Du Fu (Tu Fu; Dù Fǔ; 712 – 770) was a prominent Chinese poet of the Tang dynasty.
Along with Li Bai (Li Po), he is frequently called the greatest of the Chinese poets. His greatest ambition was to serve his country as a successful civil servant, but he proved unable to make the necessary accommodations. His life, like the whole country, was devastated by the An Lushan Rebellion of 755, and his last 15 years were a time of almost constant unrest.
Although initially he was little-known to other writers, his works came to be hugely influential in both Chinese and Japanese literary culture. Of his poetic writing, nearly fifteen hundred poems have been preserved over the ages. He has been called the “Poet-Historian” and the “Poet-Sage” by Chinese critics, while the range of his work has allowed him to be introduced to Western readers as “the Chinese Virgil, Horace, Ovid, Shakespeare, Milton, Burns, Wordsworth, Béranger, Hugo or Baudelaire”.
THE TIED-UP CHICKENS
My little servant bound the chickens
ready to take them to market
of course they didn’t like that
they flapped, cackled, struggled
my family doesn’t like to see
chickens devour worms and bugs
but they ought to realize
the chickens will be boiled
should human beings take sides
between the bugs and chickens?
I call out to the servant,
“Untie them, let them run free!”
Chickens or bugs, gains and losses —

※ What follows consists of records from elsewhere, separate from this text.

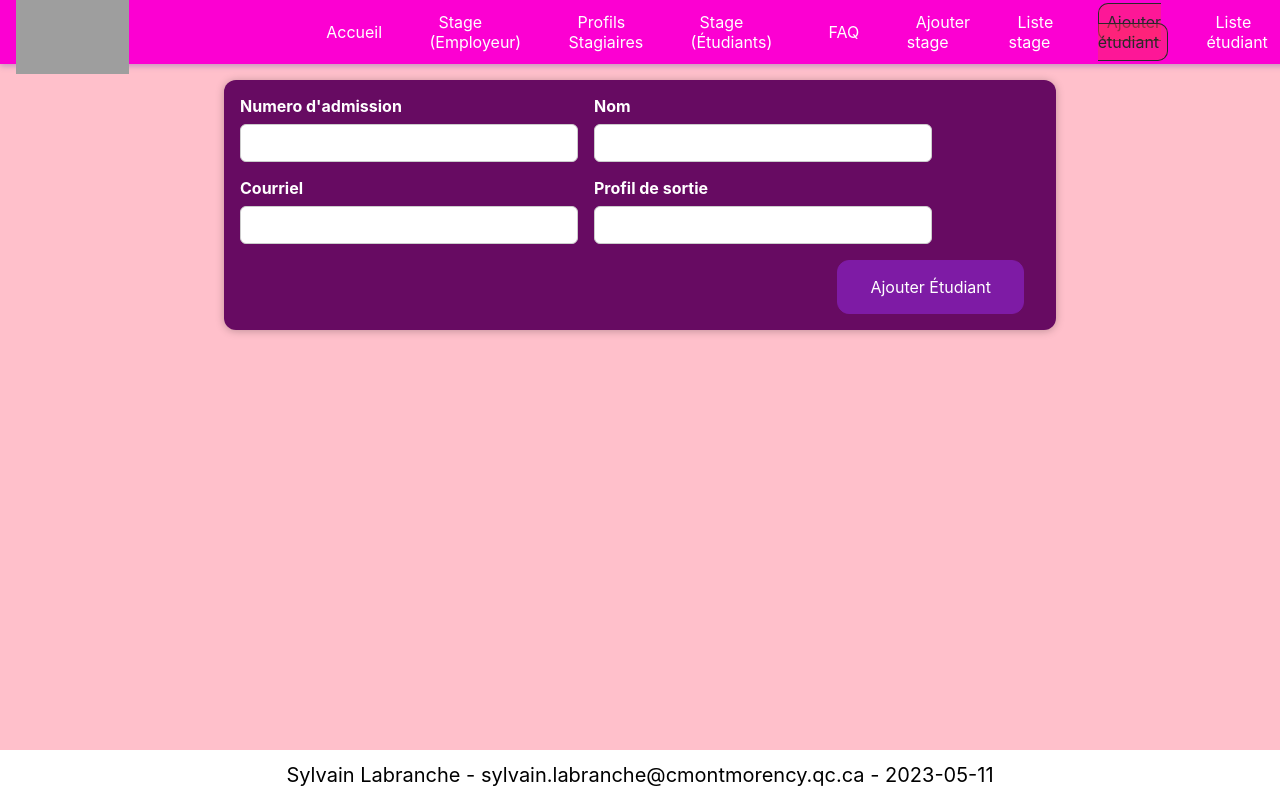
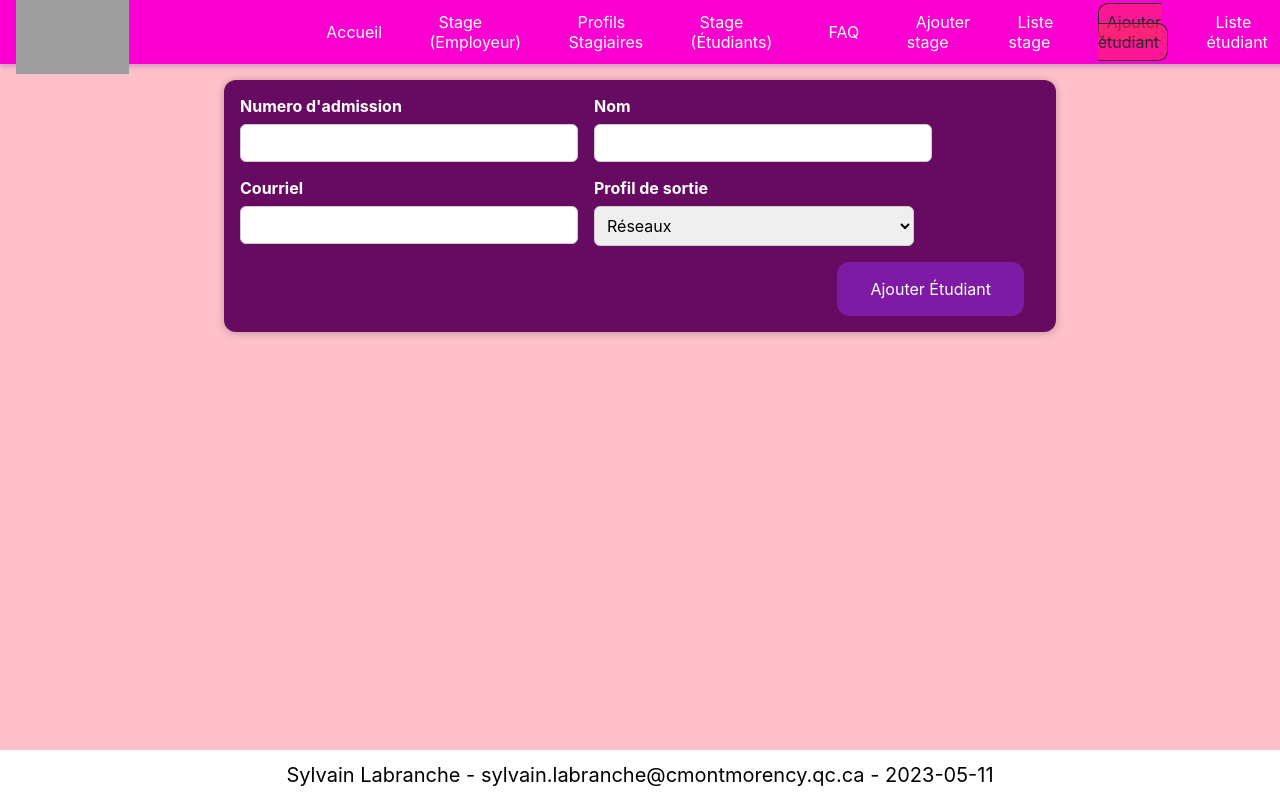
Before and after one commit to Namir2551/Projet-Web, a React (Create React App) app in the folder FrontEnd/: page /ajoutEtudiant in a window 1280 px wide. Built offline with nearby package versions, Linux system fonts and the light colour scheme; grey boxes are pictures that could not be loaded.

Commit message:
gestion des erreurs stages et étudiants

```diff
--- a/FrontEnd/src/etudiant/pages/ajouterEtudiant.css
+++ b/FrontEnd/src/etudiant/pages/ajouterEtudiant.css
@@ -21,6 +21,17 @@
     width: 20rem;
     max-width: 100%;
   }
+
+  #profilSortieEtudiant {
+    font: inherit;
+    padding: 0.5rem;
+    border-radius: 6px;
+    border: 1px solid #ccc;
+    width: 20rem;
+    max-width: 100%;
+  }
+
+
 
   .nouveau-etudiant__actions {
     text-align: right;
--- a/FrontEnd/src/etudiant/pages/ajouterEtudiant.js
+++ b/FrontEnd/src/etudiant/pages/ajouterEtudiant.js
@@ -28,6 +28,17 @@ const AjouterEtudiant = () => {
     const etudiantSubmitHandler  = async event =>  {
         event.preventDefault();
 
+        // Vérifier si les champs sont vides
+        if (
+            saisieNumDA.trim() === '' ||
+            saisieNom.trim() === '' ||
+            saisieCourriel.trim() === '' ||
+            saisieProfilSortie.trim() === ''
+        ) {
+            console.log('Veuillez remplir tous les champs');
+            alert('Veuillez remplir tous les champs')
+            return; // Arrêter l'exécution de la fonction si des champs sont vides
+        }
         try {
         const reponseData = await sendRequest(
             process.env.REACT_APP_BACKEND_URL + `/etudiants/ajouterEtudiant`,
@@ -55,9 +66,11 @@ const AjouterEtudiant = () => {
                 <div className='nouveau-etudiant__control'>
                     <label>Numero d'admission</label>
                     <input
-                        id="numDA"
                         type='text'
+                        value={saisieNumDA}
                         onChange={changementNumDAHandler}
+                        pattern="^[0-9]+$"
+                        title="Le numéro d'admission doit contenir que des chiffres"
                     />
                 </div>
                 <div className='nouveau-etudiant__control'>
@@ -74,15 +87,17 @@ const AjouterEtudiant = () => {
                         id="courrielEtudiant"
                         type='text'
                         onChange={changementCourrielHandler}
+                        pattern="^[a-zA-Z0-9._%+-]+@[a-zA-Z0-9.-]+\.[a-zA-Z]{2,}$"
+                        title="Le courriel doit correspondre à la formule abc@abc.abc"
                     />
                 </div>
                 <div className='nouveau-etudiant__control'>
                     <label>Profil de sortie</label>
-                    <input
-                        id="profilSortieEtudiant"
-                        type='text'
+                    <select id="profilSortieEtudiant">
+                        <option value="reseau">Réseaux</option>
+                        <option value="programmation">Programmation</option>
                         onChange={changementProfilSortieHandler}
-                    />
+                    </select>
                 </div>
             </div>
             <div className='nouveau-etudiant__actions'>
--- a/FrontEnd/src/stage/pages/ajouterStage.js
+++ b/FrontEnd/src/stage/pages/ajouterStage.js
@@ -54,6 +54,20 @@ function AjouterStage() {
       const stageSubmitHandler  = async event =>  {
         event.preventDefault();
 
+      if (saisieNomContact.trim() === '' ||
+        saisieCourrielContact.trim() === '' ||
+        saisieNumContact.trim() === '' ||
+        saisieNomEntreprise.trim() === '' ||
+        saisieAdresseEntreprise.trim() === '' ||
+        saisieTypeStage.trim() === '' ||
+        saisieNbPosteDispo.trim() === '' ||
+        saisieDescription.trim() === '' ||
+        saisieRenumeration.trim() === ''
+        ){
+          console.log('Veuillez remplir tous les champs');
+          alert('Veuillez remplir tous les champs')
+          return; // Arrêter l'exécution de la fonction si des champs sont vides
+        }
         try {
           const reponseData = await sendRequest(
             process.env.REACT_APP_BACKEND_URL + `/stages/ajouterStage`,
@@ -97,6 +111,8 @@ function AjouterStage() {
                         id="courrielContact"
                         type='text'
                         onChange={changementCourrielContactHandler}
+                        pattern="^[a-zA-Z0-9._%+-]+@[a-zA-Z0-9.-]+\.[a-zA-Z]{2,}$"
+                        title="Le courriel doit correspondre à la formule abc@abc.abc"
                     />
                 </div>
                 <div className='nouveau-stage__control'>
@@ -104,7 +120,10 @@ function AjouterStage() {
                     <input
                         id="numContact"
                         type='text'
+                        value={saisieNumContact}
                         onChange={changementNumContactHandler}
+                        pattern="^[0-9]+$"
+                        title="Le numéro d'admission doit contenir que des chiffres"
                     />
                 </div>
                 <div className='nouveau-stage__control'>
```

it’s never going to be settled,
I think as I lean on this hilltop house
and gaze at the cold river.